7 feature-length films, released in 2020 and closely linked to the Occitanie region, are currently competing for the César 2021 Awards.
The jury, comprised of 4292 professionals, have until the 9th February, to vote on their favourites… watch this space for the results.
With a 6pm curfew, what better time is there to put on the popcorn and (re)discover these local gems?
Our pick : Josep
Josep is a 74-minute animated film inspired by the life and work of Josep Bartolí, anti-Franco fighter and cartoonist, exiled in France during the Retirada.
Producer, Aurel, discovered the work of Josep Bartolí completely by chance, wandering, bored, along the aisles of a book fair.
The cover of the book that Georges Bartolí dedicated to his uncle, Josep, showed the sketch of a Spanish Republican slumped on his crutches, half-man, half-corpse.
Aurel realised that this drawing could only be the work of a brilliant draftsman, and was amazed to discover the talent was replicated on on every page.

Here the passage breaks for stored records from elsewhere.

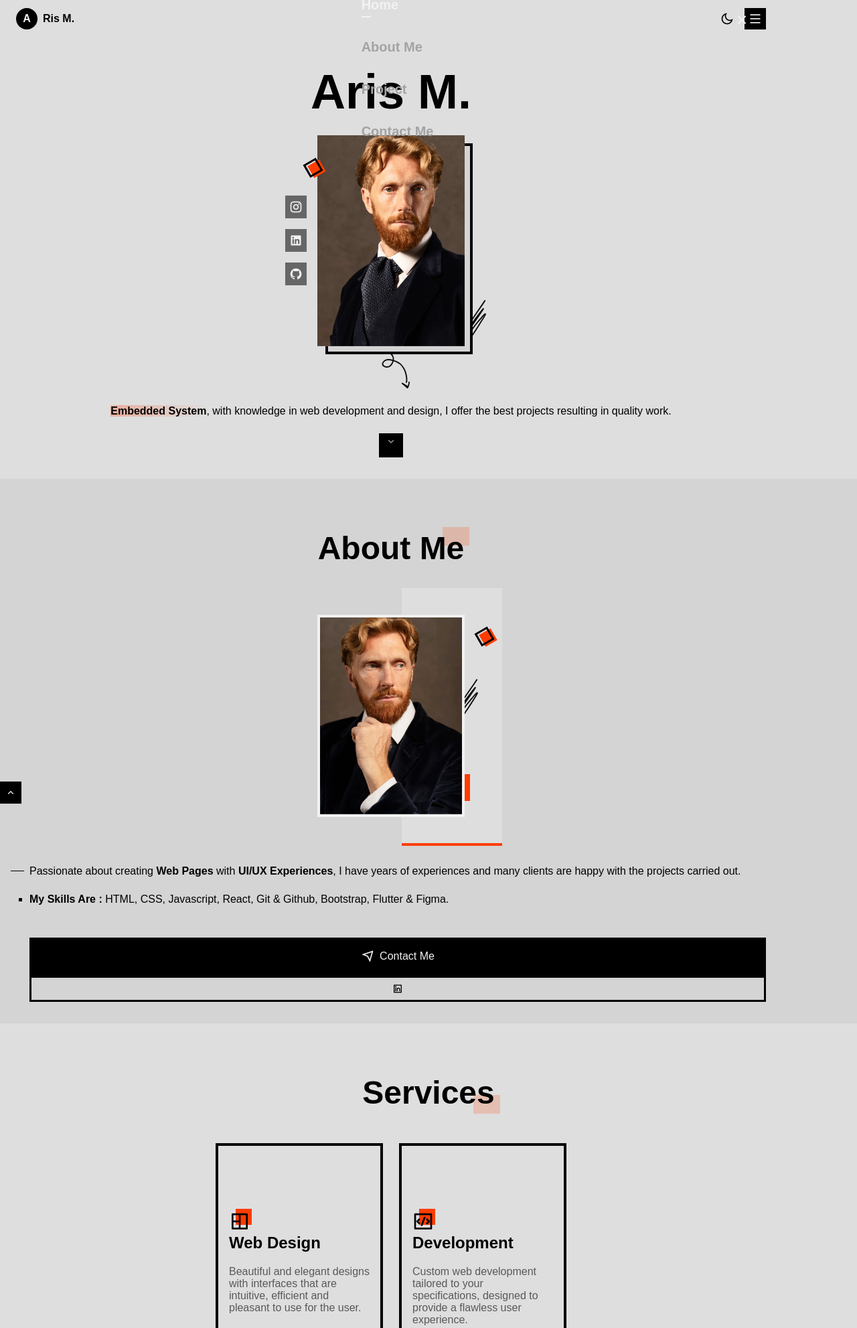
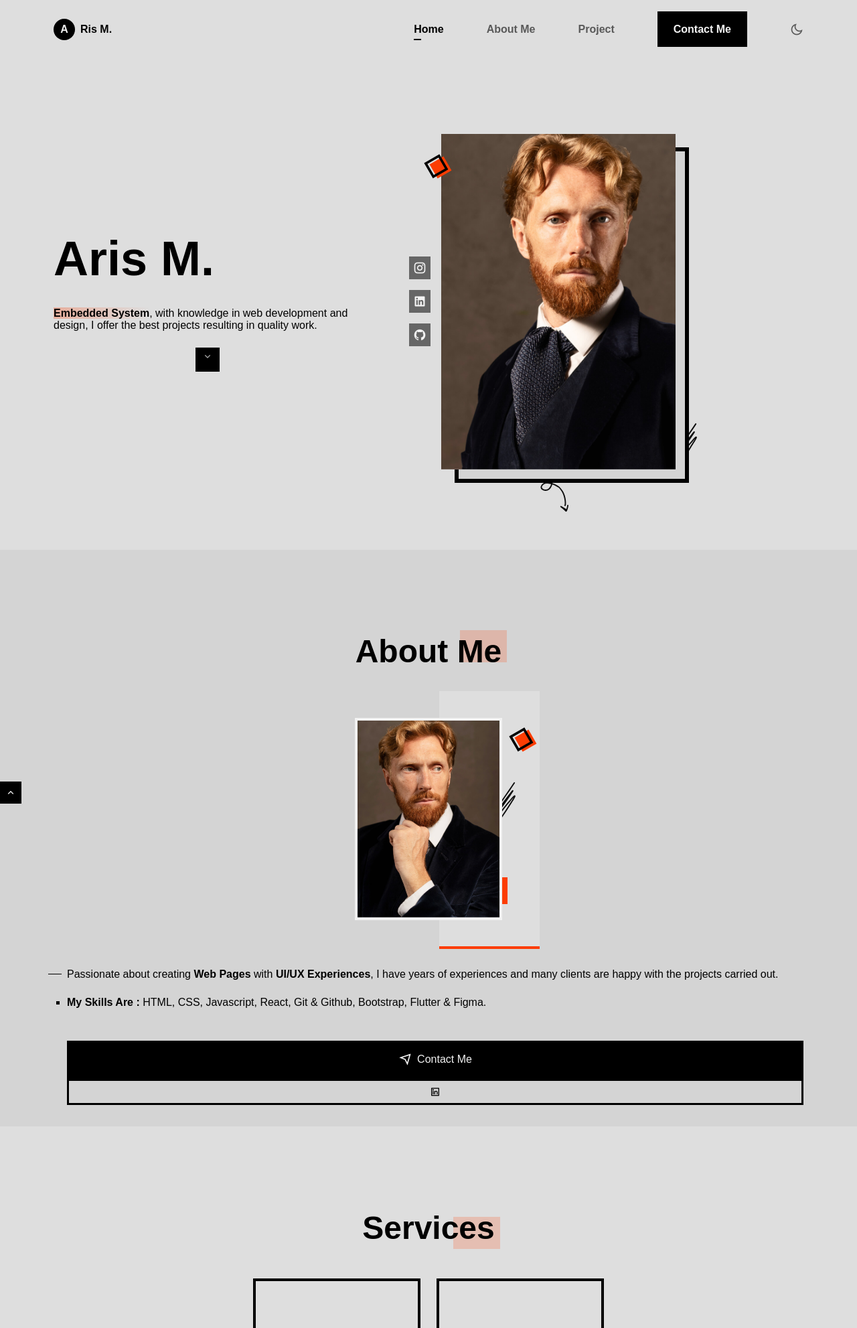
Before and after one commit to Annelies11/web_des23, a PHP site: page / in a window 1280 px wide. Shown: the top 1983 px of the page at 67% size. Run offline with PHP 8.4, Linux system fonts and the light colour scheme; some libraries are stand-ins or nearby versions; some web fonts are replaced.

Commit message:
fifth commit

```diff
--- a/assets/css/styles.css
+++ b/assets/css/styles.css
@@ -1164,3 +1164,112 @@ body.dark-theme{
 }
 
 /* For large devices */
+@media screen and (min-width: 1150px){
+  .container{
+    margin-inline: auto;
+  }
+
+  .section{
+    padding-block: 7rem 2rem;
+  }
+
+  .section__title-1::after, .section__title-2::after{
+    width: 70px;
+    height: 48px;
+  }
+
+  .geometric-box{
+    transform: scale(1.2);
+  }
+
+  .nav{
+    height: calc(var(--header-height) + 2rem);
+    column-gap: 4rem;
+  }
+
+  .nav__close, .nav__toggle, .nav__title, .nav__name{
+    display: none;
+  }
+
+  .nav__list{
+    flex-direction: row;
+    column-gap: 4rem;
+  }
+
+  .nav__menu{
+    margin-left: auto;
+  }
+
+  .nav__link{
+    color: var(--text-color);
+    font-size: var(--normal-font-size);
+  }
+
+  .nav__link:hover{
+    color: var(--title-color);
+  }
+
+  .nav__link::after{
+    background-color: var(--title-color);
+  }
+
+  .active-link{
+    color: var(--title-color);
+  }
+
+  .nav__link-button{
+    background-color: var(--black-color);
+    color: var(--white-color);
+    padding: 1.1rem 1.5rem;
+  }
+
+  .nav__link-button:hover{
+    color: var(--white-color);
+  }
+
+  .nav__link-button::after{
+    background-color: transparent;
+  }
+  .change-theme{
+    color: var(--text-color);
+  }
+
+  .change-theme:hover{
+    color: var(--title-color);
+  }
+
+  .home__container{
+    grid-template-columns: repeat(2, 460px);
+    gap: 2rem 4rem;
+    align-items: center;
+    padding-block: 5.5rem;
+  }
+
+  .home__perfil{
+    grid-column: 2 / 3;
+    grid-row: 1 / 3;
+  }
+
+  .home__image{
+    width: 350px;
+  }
+
+  .home__shadow{
+    right: -1.25rem;
+    bottom: -1.25rem;
+    border: 6px solid var(--black-color);
+  }
+
+  .home__name, .home__description{
+    text-align: initial;
+  }
+
+  .home__name{
+    align-self: flex-end;
+  }
+
+  .home__info{
+    margin-top: 0;
+    align-self: flex-start;
+  }
+}
--- a/index.html
+++ b/index.html
@@ -43,7 +43,7 @@
                   </li>
 
                   <li class="nav__item">
-                     <a href="#contact" class="nav__link">Contact Me</a>
+                     <a href="#contact" class="nav__link nav__link-button">Contact Me</a>
                   </li>
                </ul>
                <!---close btn-->
```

The rich political illustrations overflowed with detail and poignant meaning; criticising power, the state, religion, the cowardice of international leaders.
The force of Bartolí’s pencil struck a serious blow and pushed Aurel to bear witness to the horrific events, so little known from recent history.
February 1939. Completely overwhelmed by the flood of Republicans fleeing Franco’s dictatorship, the French government imprisons these Spaniards in concentration camps where many of them will perish from lack of care and food.
In one of these camps, two men, separated by barbed wire, became friends. One is a gendarme, the other is Josep Bartolí (Barcelona 1910 – New York 1995).
Given that cinemas are not set to re-open any time soon, you can rent/buy the film, with English subtitles, by subscribing to BFI Player.
Josep Bartolí never publicly revealed much about his experience of the war but producers discovered that he fought to the bitter end through a through a series of fiery letters between him and his lover, Frida Khalo.
These letters also revealed his loathing of Dalí, who had praised Franco’s military coup d’état and defended the dictator’s severe repression following the defeat of the Republic.
If he had not left behind him a few drawings, a few caricatures of his horrific stay in the French concentration camps, Josep Bartolí would have remained just another anonymous fighter among thousands of other nameless, faceless heroes who sacrificed their lives in the name of freedom.
Test your French with this short (4 minute) documentary